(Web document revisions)

_____

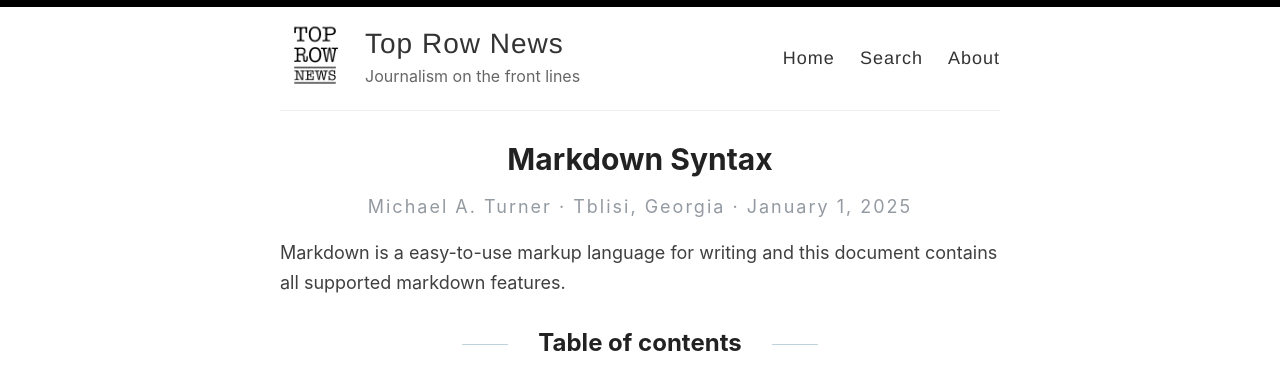
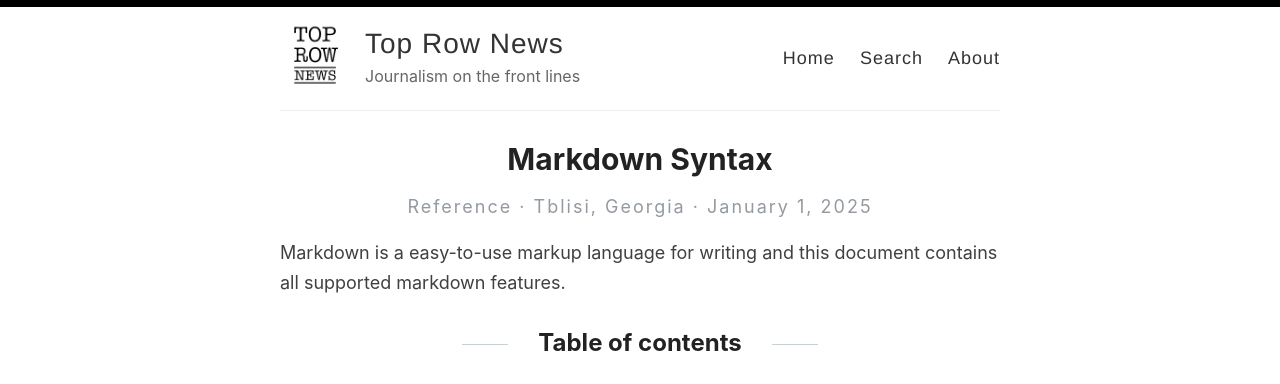
Before and after one commit to artifoxel/artifoxel.github.io, a Jekyll site: the page built from _posts/2025-01-01-MARKDOWN_SYNTAX.md, in a window 1280 px wide and 900 px high. Shown: the top 384 px of the window. Built offline with Jekyll 4.4.1, drawn with Linux system fonts in a browser that asks for light colours.

Commit message:
post author

```diff
--- a/_layouts/post.html
+++ b/_layouts/post.html
@@ -6,7 +6,7 @@
   <h1>{{ page.title }}</h1>
 
   <div>
-    <p class="author_title">{{site.author}} · {% if page.location %}{{ page.location }} · {% endif %}{{ page.date | date: "%B %e, %Y" }}</p>
+    <p class="author_title">{% if page.author %}{{ page.author }}{% else %}{{site.author}}{% endif %} · {% if page.location %}{{ page.location }} · {% endif %}{{ page.date | date: "%B %e, %Y" }}</p>
     {% if page.last_modified_at %}
     <p class="author_title" datetime="{{ page.last_modified_at | date_to_xmlschema }}">(Updated: {{ page.last_modified_at | date: "%b %-d, %Y" }})</p>
     {% endif %}
--- a/_posts/2025-01-01-MARKDOWN_SYNTAX.md
+++ b/_posts/2025-01-01-MARKDOWN_SYNTAX.md
@@ -1,9 +1,9 @@
 ---
 layout: post
 title: Markdown Syntax
-author: "Top Row Publishing"
+categories: [Miscellaneous, Jekyll]
+author: "Reference"
 location: "Tblisi, Georgia"
-categories: [Miscellaneous, Jekyll]
 ---
 
 Markdown is a easy-to-use markup language for writing and this document contains all supported markdown features.
```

_____

Task: Set down every record above exactly as it stands, but skip the pictures.

Response box:
Before and after one commit to artifoxel/artifoxel.github.io, a Jekyll site: the page built from _posts/2025-01-01-MARKDOWN_SYNTAX.md, in a window 1280 px wide and 900 px high. Shown: the top 384 px of the window. Built offline with Jekyll 4.4.1, drawn with Linux system fonts in a browser that asks for light colours.

Commit message:
post author

```diff
--- a/_layouts/post.html
+++ b/_layouts/post.html
@@ -6,7 +6,7 @@
   <h1>{{ page.title }}</h1>
 
   <div>
-    <p class="author_title">{{site.author}} · {% if page.location %}{{ page.location }} · {% endif %}{{ page.date | date: "%B %e, %Y" }}</p>
+    <p class="author_title">{% if page.author %}{{ page.author }}{% else %}{{site.author}}{% endif %} · {% if page.location %}{{ page.location }} · {% endif %}{{ page.date | date: "%B %e, %Y" }}</p>
     {% if page.last_modified_at %}
     <p class="author_title" datetime="{{ page.last_modified_at | date_to_xmlschema }}">(Updated: {{ page.last_modified_at | date: "%b %-d, %Y" }})</p>
     {% endif %}
--- a/_posts/2025-01-01-MARKDOWN_SYNTAX.md
+++ b/_posts/2025-01-01-MARKDOWN_SYNTAX.md
@@ -1,9 +1,9 @@
 ---
 layout: post
 title: Markdown Syntax
-author: "Top Row Publishing"
+categories: [Miscellaneous, Jekyll]
+author: "Reference"
 location: "Tblisi, Georgia"
-categories: [Miscellaneous, Jekyll]
 ---
 
 Markdown is a easy-to-use markup language for writing and this document contains all supported markdown features.
```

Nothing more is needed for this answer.